WHAT TO WORK ON » Write back every entry exactly as it reads, with the pictures left behind.

RECORDED DATA »
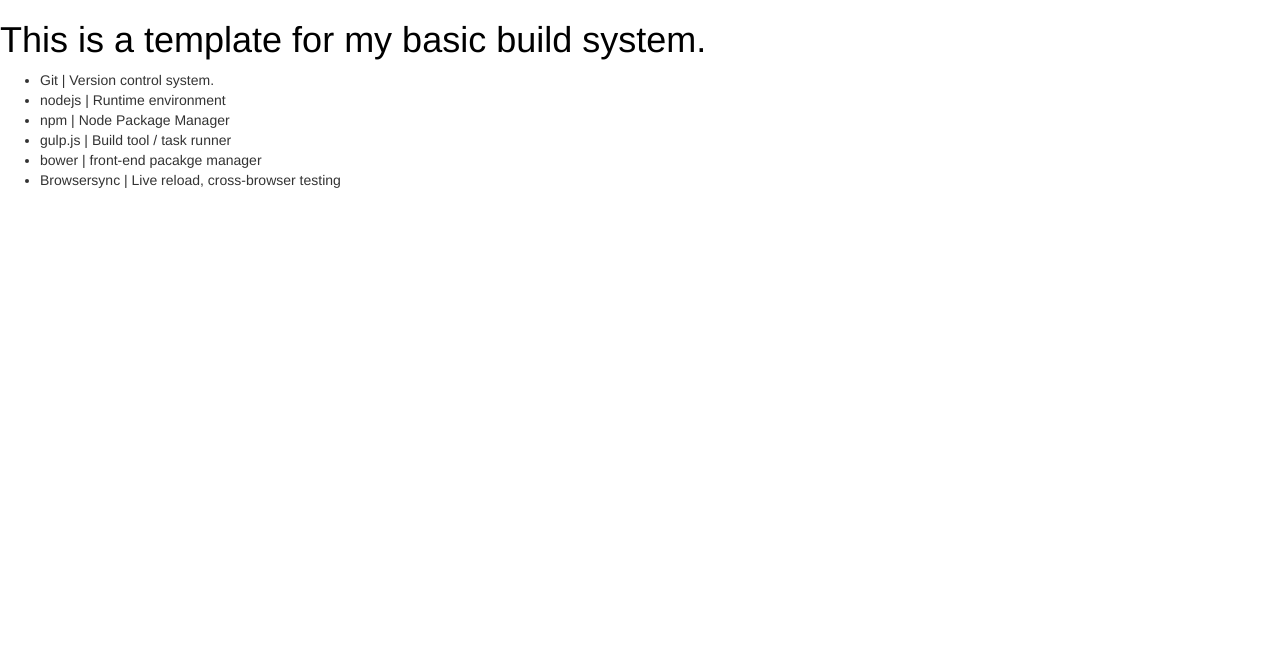
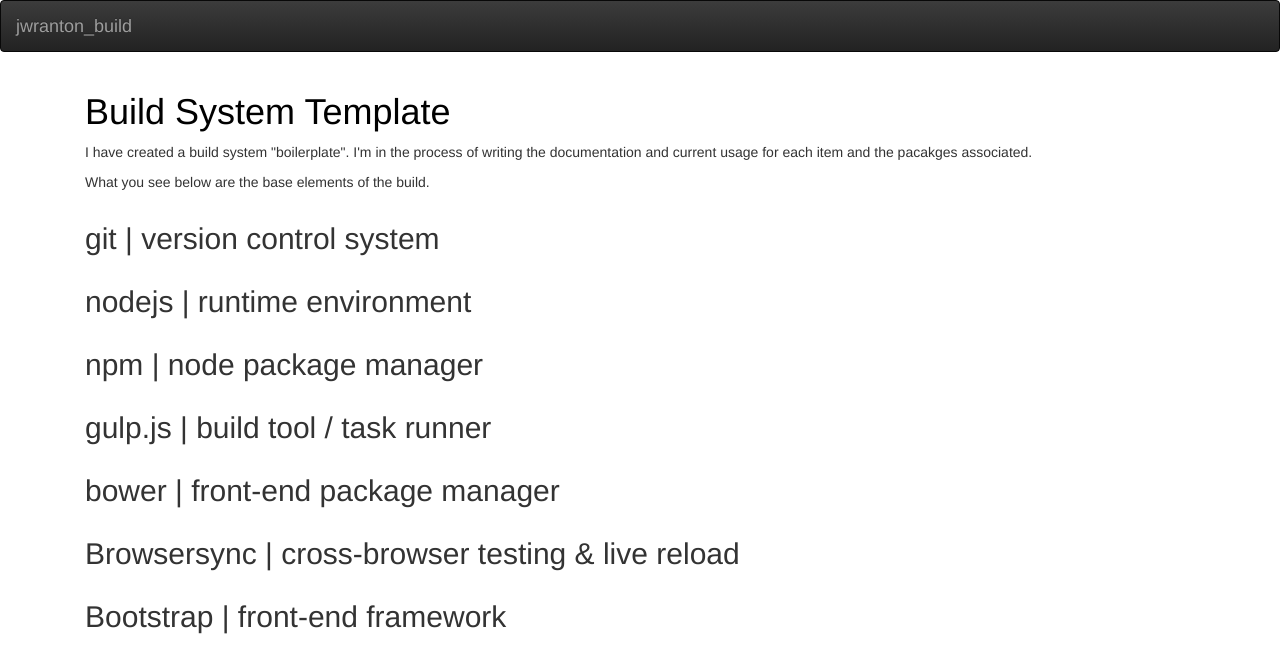
Before and after one commit to JWRanton/jwranton_build, a website: page src/index.html in a window 1280 px wide. Drawn offline with nearby package versions, Linux system fonts and the light colour scheme; files that its build step writes are made by us from their sources; files whose address does not match are found by name.

Commit message:
first markup session

```diff
--- a/bower_components/bootstrap/bower.json
+++ b/bower_components/bootstrap/bower.json
@@ -17,6 +17,7 @@
   "main": [
     "less/bootstrap.less",
     "dist/css/bootstrap.min.css"
+    "dist/css/bootstrap-theme.min.css",
     "dist/js/bootstrap.js"
   ],
   "ignore": [
--- a/src/index.html
+++ b/src/index.html
@@ -1,25 +1,81 @@
 <!DOCTYPE html>
 <html lang="en">
+
 <head>
     <meta charset="UTF-8" />
-    <title>JWRanton_build</title>
-    <!-- bower:css -->
-    <!-- endinject -->
+    <title>@jwranton_build</title>
+    <!-- Latest compiled and minified CSS -->
+    <link rel="stylesheet" href="https://maxcdn.bootstrapcdn.com/bootstrap/3.3.6/css/bootstrap.min.css" integrity="sha384-1q8mTJOASx8j1Au+a5WDVnPi2lkFfwwEAa8hDDdjZlpLegxhjVME1fgjWPGmkzs7" crossorigin="anonymous">
+
+    <!-- Optional theme -->
+    <link rel="stylesheet" href="https://maxcdn.bootstrapcdn.com/bootstrap/3.3.6/css/bootstrap-theme.min.css" integrity="sha384-fLW2N01lMqjakBkx3l/M9EahuwpSfeNvV63J5ezn3uZzapT0u7EYsXMjQV+0En5r" crossorigin="anonymous">
+
+    <!-- Latest compiled and minified JavaScript -->
+    <script src="https://maxcdn.bootstrapcdn.com/bootstrap/3.3.6/js/bootstrap.min.js" integrity="sha384-0mSbJDEHialfmuBBQP6A4Qrprq5OVfW37PRR3j5ELqxss1yVqOtnepnHVP9aJ7xS" crossorigin="anonymous"></script>
     <link href="css/main.min.css" rel="stylesheet" />
 </head>
-<body>
-<h1>This is a template for my basic build system.</h1>
-    <ul>
-        <li>Git | Version control system.</li>
-        <li>nodejs | Runtime environment</li>
-        <li>npm | Node Package Manager</li>
-        <li>gulp.js | Build tool / task runner</li>
-        <li>bower | front-end pacakge manager</li>
-        <li>Browsersync | Live reload, cross-browser testing</li>
 
-    </ul>
+<body id="page-top" class="index">
+
+    <!-- Navigation -->
+    <nav class="navbar navbar-fixed navbar-inverse">
+        <div class="container-fluid">
+            <!-- Brand and toggle get grouped for better mobile display -->
+            <div class="navbar-header">
+                <button type="button" class="navbar-toggle collapsed" data-toggle="collapse" data-target="#bs-example-navbar-collapse-1" aria-expanded="false">
+                    <span class="sr-only">Toggle navigation</span>
+                    <span class="icon-bar"></span>
+                    <span class="icon-bar"></span>
+                    <span class="icon-bar"></span>
+                </button>
+                <a class="navbar-brand" href="#">jwranton_build</a>
+            </div>
+    </nav>
+
+    <div class="container">
+    <div class="col-md-12">
+    <h1>Build System Template</h1>
+    <p>I have created a build system "boilerplate".  I'm in the process of writing the documentation and current usage for each item and the pacakges associated.</p>
+    <p>What you see below are the base elements of the build.</p>
+    </div>
+</div>
+    <div class="container">
+
+        <div class="col-md-12">
+            <h2>git | version control system</h2>
+        </div>
+
+
+    <div class="col-md-12">
+        <h2>nodejs | runtime environment</h2>
+    </div>
+
+
+<div class="col-md-12">
+    <h2>npm | node package manager</h2>
+</div>
+
+
+<div class="col-md-12">
+    <h2>gulp.js | build tool / task runner</h2>
+</div>
+
+
+<div class="col-md-12">
+    <h2>bower | front-end package manager</h2>
+</div>
+
+<div class="col-md-12">
+    <h2>Browsersync | cross-browser testing & live reload</h2>
+</div>
+
+<div class="col-md-12">
+    <h2>Bootstrap | front-end framework</h2>
+</div>
+</div>
     <!-- bower:js -->
     <!-- endinject -->
     <script type="text/javascript" src="js/app.min.js"></script>
 </body>
+
 </html>
```
Also changed, not shown: README.md, bower_components/bootstrap/.bower.json, dist/index.html, gulpfile.js (line endings or trailing spaces).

RESPONSE FOR THIS EXERCISE »
Before and after one commit to JWRanton/jwranton_build, a website: page src/index.html in a window 1280 px wide. Drawn offline with nearby package versions, Linux system fonts and the light colour scheme; files that its build step writes are made by us from their sources; files whose address does not match are found by name.

Commit message:
first markup session

```diff
--- a/bower_components/bootstrap/bower.json
+++ b/bower_components/bootstrap/bower.json
@@ -17,6 +17,7 @@
   "main": [
     "less/bootstrap.less",
     "dist/css/bootstrap.min.css"
+    "dist/css/bootstrap-theme.min.css",
     "dist/js/bootstrap.js"
   ],
   "ignore": [
--- a/src/index.html
+++ b/src/index.html
@@ -1,25 +1,81 @@
 <!DOCTYPE html>
 <html lang="en">
+
 <head>
     <meta charset="UTF-8" />
-    <title>JWRanton_build</title>
-    <!-- bower:css -->
-    <!-- endinject -->
+    <title>@jwranton_build</title>
+    <!-- Latest compiled and minified CSS -->
+    <link rel="stylesheet" href="https://maxcdn.bootstrapcdn.com/bootstrap/3.3.6/css/bootstrap.min.css" integrity="sha384-1q8mTJOASx8j1Au+a5WDVnPi2lkFfwwEAa8hDDdjZlpLegxhjVME1fgjWPGmkzs7" crossorigin="anonymous">
+
+    <!-- Optional theme -->
+    <link rel="stylesheet" href="https://maxcdn.bootstrapcdn.com/bootstrap/3.3.6/css/bootstrap-theme.min.css" integrity="sha384-fLW2N01lMqjakBkx3l/M9EahuwpSfeNvV63J5ezn3uZzapT0u7EYsXMjQV+0En5r" crossorigin="anonymous">
+
+    <!-- Latest compiled and minified JavaScript -->
+    <script src="https://maxcdn.bootstrapcdn.com/bootstrap/3.3.6/js/bootstrap.min.js" integrity="sha384-0mSbJDEHialfmuBBQP6A4Qrprq5OVfW37PRR3j5ELqxss1yVqOtnepnHVP9aJ7xS" crossorigin="anonymous"></script>
     <link href="css/main.min.css" rel="stylesheet" />
 </head>
-<body>
-<h1>This is a template for my basic build system.</h1>
-    <ul>
-        <li>Git | Version control system.</li>
-        <li>nodejs | Runtime environment</li>
-        <li>npm | Node Package Manager</li>
-        <li>gulp.js | Build tool / task runner</li>
-        <li>bower | front-end pacakge manager</li>
-        <li>Browsersync | Live reload, cross-browser testing</li>
 
-    </ul>
+<body id="page-top" class="index">
+
+    <!-- Navigation -->
+    <nav class="navbar navbar-fixed navbar-inverse">
+        <div class="container-fluid">
+            <!-- Brand and toggle get grouped for better mobile display -->
+            <div class="navbar-header">
+                <button type="button" class="navbar-toggle collapsed" data-toggle="collapse" data-target="#bs-example-navbar-collapse-1" aria-expanded="false">
+                    <span class="sr-only">Toggle navigation</span>
+                    <span class="icon-bar"></span>
+                    <span class="icon-bar"></span>
+                    <span class="icon-bar"></span>
+                </button>
+                <a class="navbar-brand" href="#">jwranton_build</a>
+            </div>
+    </nav>
+
+    <div class="container">
+    <div class="col-md-12">
+    <h1>Build System Template</h1>
+    <p>I have created a build system "boilerplate".  I'm in the process of writing the documentation and current usage for each item and the pacakges associated.</p>
+    <p>What you see below are the base elements of the build.</p>
+    </div>
+</div>
+    <div class="container">
+
+        <div class="col-md-12">
+            <h2>git | version control system</h2>
+        </div>
+
+
+    <div class="col-md-12">
+        <h2>nodejs | runtime environment</h2>
+    </div>
+
+
+<div class="col-md-12">
+    <h2>npm | node package manager</h2>
+</div>
+
+
+<div class="col-md-12">
+    <h2>gulp.js | build tool / task runner</h2>
+</div>
+
+
+<div class="col-md-12">
+    <h2>bower | front-end package manager</h2>
+</div>
+
+<div class="col-md-12">
+    <h2>Browsersync | cross-browser testing & live reload</h2>
+</div>
+
+<div class="col-md-12">
+    <h2>Bootstrap | front-end framework</h2>
+</div>
+</div>
     <!-- bower:js -->
     <!-- endinject -->
     <script type="text/javascript" src="js/app.min.js"></script>
 </body>
+
 </html>
```
Also changed, not shown: README.md, bower_components/bootstrap/.bower.json, dist/index.html, gulpfile.js (line endings or trailing spaces).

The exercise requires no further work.